* _PROMPT_:
In the data that follows, count each line with the string "Array"; the reply is the number only.

* _SUPPLIED RECORDS_:
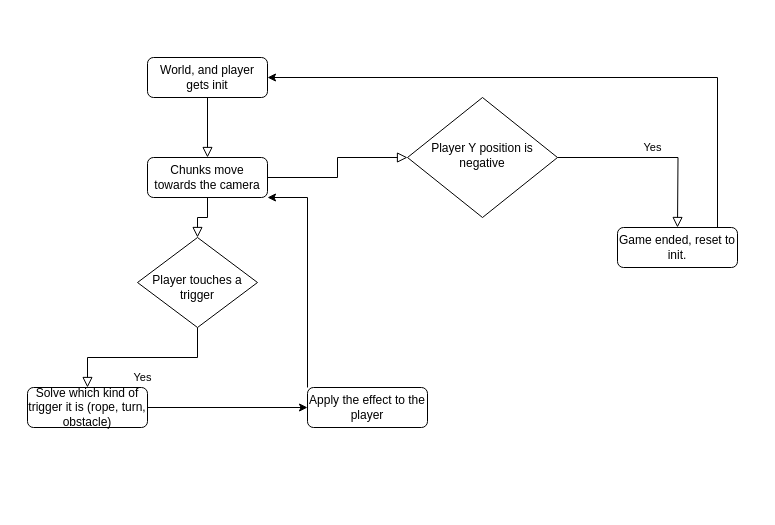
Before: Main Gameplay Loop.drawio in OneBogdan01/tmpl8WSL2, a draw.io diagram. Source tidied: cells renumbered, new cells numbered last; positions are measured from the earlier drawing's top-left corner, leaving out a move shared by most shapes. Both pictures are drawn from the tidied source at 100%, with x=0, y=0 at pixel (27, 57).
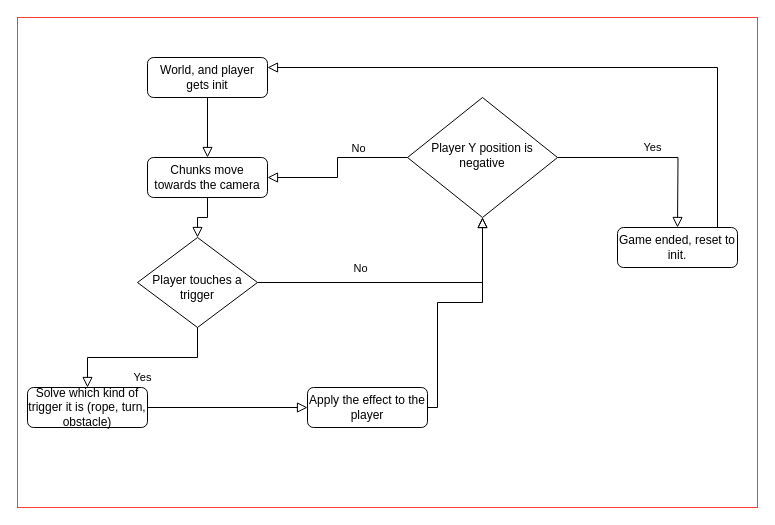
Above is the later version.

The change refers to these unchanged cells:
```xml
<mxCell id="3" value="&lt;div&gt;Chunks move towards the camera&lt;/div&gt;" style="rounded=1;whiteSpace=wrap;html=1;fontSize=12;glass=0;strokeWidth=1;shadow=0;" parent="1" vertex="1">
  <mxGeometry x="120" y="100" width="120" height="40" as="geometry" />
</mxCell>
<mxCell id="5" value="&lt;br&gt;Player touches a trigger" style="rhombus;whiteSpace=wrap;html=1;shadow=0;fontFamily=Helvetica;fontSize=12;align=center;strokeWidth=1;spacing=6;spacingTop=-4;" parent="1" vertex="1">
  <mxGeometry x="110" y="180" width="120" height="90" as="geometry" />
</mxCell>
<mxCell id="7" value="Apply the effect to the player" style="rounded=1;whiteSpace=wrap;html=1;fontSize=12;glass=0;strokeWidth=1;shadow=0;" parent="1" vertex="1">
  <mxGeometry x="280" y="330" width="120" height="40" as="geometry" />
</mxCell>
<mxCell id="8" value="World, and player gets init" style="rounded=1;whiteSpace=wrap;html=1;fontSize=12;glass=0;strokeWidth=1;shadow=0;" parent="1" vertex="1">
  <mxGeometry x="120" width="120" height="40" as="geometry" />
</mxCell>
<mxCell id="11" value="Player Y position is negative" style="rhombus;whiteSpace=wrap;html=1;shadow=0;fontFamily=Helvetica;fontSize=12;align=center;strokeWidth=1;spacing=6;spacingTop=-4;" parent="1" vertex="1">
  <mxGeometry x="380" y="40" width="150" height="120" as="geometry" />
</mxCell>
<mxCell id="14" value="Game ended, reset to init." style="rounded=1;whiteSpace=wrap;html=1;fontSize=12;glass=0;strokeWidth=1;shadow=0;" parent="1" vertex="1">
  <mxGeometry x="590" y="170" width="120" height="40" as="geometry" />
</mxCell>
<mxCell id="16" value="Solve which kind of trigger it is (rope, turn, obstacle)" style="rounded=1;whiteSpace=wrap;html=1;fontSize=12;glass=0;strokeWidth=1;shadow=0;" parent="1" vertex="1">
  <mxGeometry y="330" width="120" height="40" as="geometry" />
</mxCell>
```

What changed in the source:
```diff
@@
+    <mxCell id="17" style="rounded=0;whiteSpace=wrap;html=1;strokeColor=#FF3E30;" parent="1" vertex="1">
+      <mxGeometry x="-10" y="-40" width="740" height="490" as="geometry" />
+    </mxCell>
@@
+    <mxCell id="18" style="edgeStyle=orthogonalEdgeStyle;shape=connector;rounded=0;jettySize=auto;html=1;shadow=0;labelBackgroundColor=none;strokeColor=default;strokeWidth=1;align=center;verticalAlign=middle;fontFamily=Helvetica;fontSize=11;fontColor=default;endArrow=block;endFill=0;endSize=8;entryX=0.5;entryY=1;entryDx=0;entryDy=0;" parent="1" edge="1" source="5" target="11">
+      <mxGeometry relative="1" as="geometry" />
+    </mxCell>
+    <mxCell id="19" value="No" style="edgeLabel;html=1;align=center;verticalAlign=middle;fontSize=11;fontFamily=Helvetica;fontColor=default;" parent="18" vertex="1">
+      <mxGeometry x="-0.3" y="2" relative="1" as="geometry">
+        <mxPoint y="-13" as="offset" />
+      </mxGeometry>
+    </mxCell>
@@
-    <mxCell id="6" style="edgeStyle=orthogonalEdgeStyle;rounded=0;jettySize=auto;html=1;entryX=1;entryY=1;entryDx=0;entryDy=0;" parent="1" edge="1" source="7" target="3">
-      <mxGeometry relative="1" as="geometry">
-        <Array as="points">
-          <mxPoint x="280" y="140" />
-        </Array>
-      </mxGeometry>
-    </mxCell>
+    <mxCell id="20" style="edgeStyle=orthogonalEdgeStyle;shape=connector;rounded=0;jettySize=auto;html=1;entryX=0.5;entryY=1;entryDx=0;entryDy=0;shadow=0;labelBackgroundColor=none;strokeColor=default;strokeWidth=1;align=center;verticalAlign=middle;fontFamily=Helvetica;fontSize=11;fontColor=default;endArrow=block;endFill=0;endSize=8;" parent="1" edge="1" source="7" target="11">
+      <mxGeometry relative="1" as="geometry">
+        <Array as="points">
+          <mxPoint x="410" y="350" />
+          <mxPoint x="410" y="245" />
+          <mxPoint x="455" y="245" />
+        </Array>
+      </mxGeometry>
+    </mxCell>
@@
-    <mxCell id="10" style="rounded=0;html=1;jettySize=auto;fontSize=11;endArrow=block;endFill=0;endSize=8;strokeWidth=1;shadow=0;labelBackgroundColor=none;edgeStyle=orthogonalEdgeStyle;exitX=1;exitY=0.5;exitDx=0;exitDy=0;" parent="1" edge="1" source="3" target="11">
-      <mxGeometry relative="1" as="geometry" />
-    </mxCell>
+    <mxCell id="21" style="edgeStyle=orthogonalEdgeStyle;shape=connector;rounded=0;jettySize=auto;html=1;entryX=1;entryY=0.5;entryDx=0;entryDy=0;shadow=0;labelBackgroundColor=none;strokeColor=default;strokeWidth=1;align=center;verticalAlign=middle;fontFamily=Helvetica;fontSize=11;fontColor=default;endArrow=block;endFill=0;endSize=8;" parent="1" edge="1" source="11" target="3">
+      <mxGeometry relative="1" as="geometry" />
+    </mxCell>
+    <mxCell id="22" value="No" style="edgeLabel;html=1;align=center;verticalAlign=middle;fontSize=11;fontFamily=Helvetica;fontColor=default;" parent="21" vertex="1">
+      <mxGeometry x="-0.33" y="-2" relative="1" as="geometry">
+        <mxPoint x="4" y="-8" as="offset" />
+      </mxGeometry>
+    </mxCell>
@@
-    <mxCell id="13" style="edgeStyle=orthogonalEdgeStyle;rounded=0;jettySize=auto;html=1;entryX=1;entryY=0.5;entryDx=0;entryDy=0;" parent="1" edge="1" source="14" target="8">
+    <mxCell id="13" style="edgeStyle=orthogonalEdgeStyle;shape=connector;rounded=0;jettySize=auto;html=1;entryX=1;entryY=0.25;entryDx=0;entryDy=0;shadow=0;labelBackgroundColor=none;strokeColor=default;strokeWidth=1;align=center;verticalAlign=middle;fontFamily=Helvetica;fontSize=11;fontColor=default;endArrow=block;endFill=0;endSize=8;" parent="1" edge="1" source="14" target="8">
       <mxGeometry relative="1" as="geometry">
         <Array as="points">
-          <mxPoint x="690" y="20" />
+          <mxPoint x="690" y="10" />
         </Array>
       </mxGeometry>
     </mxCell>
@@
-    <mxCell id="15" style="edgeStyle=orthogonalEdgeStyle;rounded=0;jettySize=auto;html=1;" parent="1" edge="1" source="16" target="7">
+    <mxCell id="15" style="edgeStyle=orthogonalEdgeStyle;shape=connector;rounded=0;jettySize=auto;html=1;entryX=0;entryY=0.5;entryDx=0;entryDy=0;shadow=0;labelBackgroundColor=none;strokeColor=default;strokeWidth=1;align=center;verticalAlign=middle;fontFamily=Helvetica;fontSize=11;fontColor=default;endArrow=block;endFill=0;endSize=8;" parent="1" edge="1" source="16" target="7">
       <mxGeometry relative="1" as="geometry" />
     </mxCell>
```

* _ANSWER BOX_:
6